EHAM_Terminal_E_Schiphol Mark Brouwer, Wikimedia commons

The Dutch Safety Board launched an investigation into a near-miss between two planes at Schiphol airport last week. Two planes came dangerously close to hitting each other on Thursday. The safety board describes it as a "serious incident" on its website.

The pilot of a plane landing on runway 18C decided at the last moment not to land the plane after all and took it back into the air. Shortly before that another plane was given permission to take off on runway 24. "Because the extensions of both runways intersect, the planes came close together", the Safety Board writes. 

In April last year the Dutch Safety Board released a report saying that the explosive growth in the number of flights at Schiphol is putting safety at risk. The Board investigated the situation at Schiphol following a number of incidents similar to the one above, including another near collision between two planes. 

According to newspaper AD, an email shows that Schiphol had a say in the final version of the report the Dutch Safety Board released in April last year. Airport employees note that criticism in the final report was "weakened on many points" compared to the draft report. "On the positive side, the comments on the draft report has been largely and fundamentally processed. The initial conclusion that safety at Schiphol is currently already under pressure is no longer an issue and does not reflect in the final version", the email reads, according to the newspaper. 

It was also revealed last year that Schiphol has far more runway incidents than other international airports of comparable size. AD compared figures from Schiphol with figures of six other airports that also handle between 400 thousand and 500 thousand flight movements per year. In 2016 Schiphol had 47 so-called runway incursions - incidents in which an aircraft, vehicle or person is on a runway currently being used for a landing or takeoff. In that same year Munich airport had 3 such incidents, John F. Kennedy in New York had 5 and London Heathrow had 13.

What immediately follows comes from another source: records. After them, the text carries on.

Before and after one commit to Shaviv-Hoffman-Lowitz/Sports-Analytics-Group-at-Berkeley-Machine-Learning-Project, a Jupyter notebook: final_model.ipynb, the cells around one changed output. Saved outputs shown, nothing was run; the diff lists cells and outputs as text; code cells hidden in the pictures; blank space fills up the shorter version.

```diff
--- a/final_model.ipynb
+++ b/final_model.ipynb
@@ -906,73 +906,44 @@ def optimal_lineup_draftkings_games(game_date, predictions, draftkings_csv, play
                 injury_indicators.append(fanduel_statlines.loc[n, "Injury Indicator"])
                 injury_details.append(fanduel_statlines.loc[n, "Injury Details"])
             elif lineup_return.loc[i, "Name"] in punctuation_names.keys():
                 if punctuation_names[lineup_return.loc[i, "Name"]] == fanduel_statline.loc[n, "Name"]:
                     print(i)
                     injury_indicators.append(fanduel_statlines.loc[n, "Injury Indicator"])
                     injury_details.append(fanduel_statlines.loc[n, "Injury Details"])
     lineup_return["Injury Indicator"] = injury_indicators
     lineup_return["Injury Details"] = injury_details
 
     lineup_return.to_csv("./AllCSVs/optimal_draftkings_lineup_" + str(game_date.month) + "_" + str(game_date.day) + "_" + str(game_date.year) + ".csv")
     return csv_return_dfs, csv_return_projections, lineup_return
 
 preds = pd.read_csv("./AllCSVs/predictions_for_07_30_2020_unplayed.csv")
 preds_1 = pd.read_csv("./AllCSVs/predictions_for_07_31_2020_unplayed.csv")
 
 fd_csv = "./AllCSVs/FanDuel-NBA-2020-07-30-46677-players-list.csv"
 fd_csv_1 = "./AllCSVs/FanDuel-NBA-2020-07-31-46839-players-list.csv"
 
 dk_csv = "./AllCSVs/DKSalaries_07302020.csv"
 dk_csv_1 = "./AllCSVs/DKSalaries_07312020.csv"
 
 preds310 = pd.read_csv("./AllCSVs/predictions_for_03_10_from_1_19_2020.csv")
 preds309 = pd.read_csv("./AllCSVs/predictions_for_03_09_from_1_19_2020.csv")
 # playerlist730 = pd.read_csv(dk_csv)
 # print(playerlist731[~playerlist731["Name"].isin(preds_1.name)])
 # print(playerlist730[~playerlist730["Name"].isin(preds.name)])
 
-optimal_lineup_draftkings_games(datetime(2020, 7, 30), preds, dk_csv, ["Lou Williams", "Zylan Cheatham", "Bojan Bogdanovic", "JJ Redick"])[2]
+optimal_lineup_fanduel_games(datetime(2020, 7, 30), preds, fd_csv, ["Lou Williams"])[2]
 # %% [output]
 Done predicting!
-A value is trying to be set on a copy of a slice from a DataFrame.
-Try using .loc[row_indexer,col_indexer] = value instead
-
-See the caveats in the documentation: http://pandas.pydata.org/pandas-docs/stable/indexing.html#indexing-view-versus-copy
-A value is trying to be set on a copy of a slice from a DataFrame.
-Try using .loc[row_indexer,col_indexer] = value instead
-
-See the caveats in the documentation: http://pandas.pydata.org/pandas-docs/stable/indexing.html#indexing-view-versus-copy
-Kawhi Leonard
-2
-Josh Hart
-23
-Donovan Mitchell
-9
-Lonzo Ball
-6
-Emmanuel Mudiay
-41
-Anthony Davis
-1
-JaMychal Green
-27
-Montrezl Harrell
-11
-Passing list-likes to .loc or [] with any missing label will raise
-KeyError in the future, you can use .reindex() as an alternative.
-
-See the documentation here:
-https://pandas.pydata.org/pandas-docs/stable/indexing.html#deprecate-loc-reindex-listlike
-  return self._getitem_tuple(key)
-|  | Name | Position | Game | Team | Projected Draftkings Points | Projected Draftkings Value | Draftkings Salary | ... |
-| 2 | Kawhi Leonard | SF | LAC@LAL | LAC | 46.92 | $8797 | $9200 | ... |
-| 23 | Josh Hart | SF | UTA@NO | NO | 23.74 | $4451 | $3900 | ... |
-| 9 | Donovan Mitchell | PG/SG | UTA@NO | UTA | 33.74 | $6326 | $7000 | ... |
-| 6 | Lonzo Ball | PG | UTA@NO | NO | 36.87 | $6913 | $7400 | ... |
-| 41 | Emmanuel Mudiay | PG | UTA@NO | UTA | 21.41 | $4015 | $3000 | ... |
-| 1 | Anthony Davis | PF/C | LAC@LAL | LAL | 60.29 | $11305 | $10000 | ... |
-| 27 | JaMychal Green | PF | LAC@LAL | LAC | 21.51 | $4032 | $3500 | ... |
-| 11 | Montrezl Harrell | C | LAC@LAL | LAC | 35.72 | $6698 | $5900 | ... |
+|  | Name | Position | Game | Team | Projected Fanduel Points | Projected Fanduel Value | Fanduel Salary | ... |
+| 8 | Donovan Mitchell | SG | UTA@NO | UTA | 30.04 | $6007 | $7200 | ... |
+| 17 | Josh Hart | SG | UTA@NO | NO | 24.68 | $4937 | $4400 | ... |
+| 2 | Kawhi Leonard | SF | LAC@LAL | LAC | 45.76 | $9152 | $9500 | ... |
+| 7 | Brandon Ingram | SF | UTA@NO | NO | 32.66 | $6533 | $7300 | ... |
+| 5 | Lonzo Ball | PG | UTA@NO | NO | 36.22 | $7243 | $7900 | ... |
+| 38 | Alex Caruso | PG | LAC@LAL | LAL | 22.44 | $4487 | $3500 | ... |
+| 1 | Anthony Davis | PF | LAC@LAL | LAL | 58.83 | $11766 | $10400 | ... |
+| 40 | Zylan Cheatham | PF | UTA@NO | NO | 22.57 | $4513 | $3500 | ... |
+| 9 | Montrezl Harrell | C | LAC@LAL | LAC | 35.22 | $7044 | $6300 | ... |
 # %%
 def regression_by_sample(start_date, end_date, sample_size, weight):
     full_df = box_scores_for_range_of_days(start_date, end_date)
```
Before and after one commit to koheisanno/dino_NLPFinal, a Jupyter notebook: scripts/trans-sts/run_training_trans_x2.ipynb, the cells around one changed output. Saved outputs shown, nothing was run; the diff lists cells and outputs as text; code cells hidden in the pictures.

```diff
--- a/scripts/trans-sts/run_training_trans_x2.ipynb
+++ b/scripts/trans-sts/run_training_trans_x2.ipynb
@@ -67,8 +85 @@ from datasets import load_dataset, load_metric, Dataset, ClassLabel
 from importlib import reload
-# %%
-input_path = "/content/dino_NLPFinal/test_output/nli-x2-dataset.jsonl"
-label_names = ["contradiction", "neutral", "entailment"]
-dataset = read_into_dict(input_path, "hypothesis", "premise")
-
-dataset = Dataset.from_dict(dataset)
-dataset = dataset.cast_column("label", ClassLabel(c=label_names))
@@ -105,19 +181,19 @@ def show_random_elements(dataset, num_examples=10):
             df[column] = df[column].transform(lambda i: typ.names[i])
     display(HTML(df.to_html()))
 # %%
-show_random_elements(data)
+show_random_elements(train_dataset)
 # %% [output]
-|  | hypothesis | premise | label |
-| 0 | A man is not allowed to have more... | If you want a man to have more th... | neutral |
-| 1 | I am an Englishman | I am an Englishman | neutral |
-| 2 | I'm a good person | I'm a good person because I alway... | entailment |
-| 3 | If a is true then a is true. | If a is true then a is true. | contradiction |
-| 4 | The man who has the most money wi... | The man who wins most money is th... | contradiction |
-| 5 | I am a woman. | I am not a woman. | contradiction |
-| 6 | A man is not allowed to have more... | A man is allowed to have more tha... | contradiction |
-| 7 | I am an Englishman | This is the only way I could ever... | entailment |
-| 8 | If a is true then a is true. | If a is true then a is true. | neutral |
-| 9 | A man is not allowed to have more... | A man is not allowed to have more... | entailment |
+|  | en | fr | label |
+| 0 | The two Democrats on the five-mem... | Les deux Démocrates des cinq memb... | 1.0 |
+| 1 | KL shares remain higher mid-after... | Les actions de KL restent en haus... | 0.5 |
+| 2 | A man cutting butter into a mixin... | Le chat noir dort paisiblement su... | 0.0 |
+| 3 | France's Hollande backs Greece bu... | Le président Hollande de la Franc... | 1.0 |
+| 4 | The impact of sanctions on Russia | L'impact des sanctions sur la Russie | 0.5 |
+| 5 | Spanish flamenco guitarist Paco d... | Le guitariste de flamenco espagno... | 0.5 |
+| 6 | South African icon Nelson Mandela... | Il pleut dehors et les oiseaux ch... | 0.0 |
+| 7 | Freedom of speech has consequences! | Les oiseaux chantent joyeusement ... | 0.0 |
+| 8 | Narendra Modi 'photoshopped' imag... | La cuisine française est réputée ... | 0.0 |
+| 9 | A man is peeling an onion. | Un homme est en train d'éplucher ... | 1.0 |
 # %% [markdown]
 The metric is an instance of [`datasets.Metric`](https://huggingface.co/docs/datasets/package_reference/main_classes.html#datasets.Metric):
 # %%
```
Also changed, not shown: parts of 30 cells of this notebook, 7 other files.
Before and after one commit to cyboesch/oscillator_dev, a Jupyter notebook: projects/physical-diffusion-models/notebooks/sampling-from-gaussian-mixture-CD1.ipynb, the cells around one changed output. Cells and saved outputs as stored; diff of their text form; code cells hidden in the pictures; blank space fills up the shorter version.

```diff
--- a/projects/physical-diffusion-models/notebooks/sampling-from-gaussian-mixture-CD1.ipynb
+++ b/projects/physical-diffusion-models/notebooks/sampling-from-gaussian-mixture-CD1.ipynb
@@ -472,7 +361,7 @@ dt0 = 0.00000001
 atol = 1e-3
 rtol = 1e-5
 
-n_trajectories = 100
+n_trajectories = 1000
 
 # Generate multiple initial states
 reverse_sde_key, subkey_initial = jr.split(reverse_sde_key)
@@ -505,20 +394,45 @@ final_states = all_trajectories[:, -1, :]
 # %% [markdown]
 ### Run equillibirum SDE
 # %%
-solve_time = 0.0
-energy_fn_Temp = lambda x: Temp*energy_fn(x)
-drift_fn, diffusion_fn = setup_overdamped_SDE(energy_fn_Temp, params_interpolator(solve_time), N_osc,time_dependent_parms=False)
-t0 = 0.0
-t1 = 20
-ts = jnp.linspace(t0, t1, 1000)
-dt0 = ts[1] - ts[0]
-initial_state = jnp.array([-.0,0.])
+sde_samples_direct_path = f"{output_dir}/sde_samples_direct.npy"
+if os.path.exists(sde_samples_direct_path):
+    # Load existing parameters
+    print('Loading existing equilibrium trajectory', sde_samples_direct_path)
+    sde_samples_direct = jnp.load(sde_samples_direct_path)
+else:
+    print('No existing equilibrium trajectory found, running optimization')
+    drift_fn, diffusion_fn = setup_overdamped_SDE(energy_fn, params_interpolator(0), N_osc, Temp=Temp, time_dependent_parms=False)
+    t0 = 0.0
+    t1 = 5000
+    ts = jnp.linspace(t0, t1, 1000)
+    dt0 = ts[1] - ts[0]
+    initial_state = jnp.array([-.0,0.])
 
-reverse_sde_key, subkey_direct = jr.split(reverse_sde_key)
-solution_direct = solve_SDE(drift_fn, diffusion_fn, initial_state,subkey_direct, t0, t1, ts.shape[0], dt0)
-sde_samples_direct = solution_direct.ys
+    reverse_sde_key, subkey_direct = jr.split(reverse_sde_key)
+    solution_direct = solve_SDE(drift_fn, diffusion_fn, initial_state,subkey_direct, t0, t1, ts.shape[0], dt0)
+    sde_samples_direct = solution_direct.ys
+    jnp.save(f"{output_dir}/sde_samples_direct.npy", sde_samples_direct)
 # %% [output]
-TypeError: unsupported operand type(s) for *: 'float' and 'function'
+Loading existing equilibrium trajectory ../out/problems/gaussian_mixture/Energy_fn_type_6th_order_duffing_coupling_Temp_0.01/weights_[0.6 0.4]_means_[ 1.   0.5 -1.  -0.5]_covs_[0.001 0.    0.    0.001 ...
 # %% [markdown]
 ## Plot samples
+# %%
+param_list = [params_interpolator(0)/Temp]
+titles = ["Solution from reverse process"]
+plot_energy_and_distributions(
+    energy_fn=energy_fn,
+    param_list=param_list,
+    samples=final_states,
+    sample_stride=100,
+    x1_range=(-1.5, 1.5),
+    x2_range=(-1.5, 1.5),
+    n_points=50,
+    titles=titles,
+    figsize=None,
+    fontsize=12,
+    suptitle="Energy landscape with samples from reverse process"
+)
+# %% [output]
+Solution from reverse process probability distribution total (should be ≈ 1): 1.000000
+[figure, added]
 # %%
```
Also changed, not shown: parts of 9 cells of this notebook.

Last year Schiphol handled nearly 497 thousand takeoffs and landings, 3.7 percent more than in 2016. The airport is very close to reaching its 500 thousand flight movements per year limit, which is in place until 2020.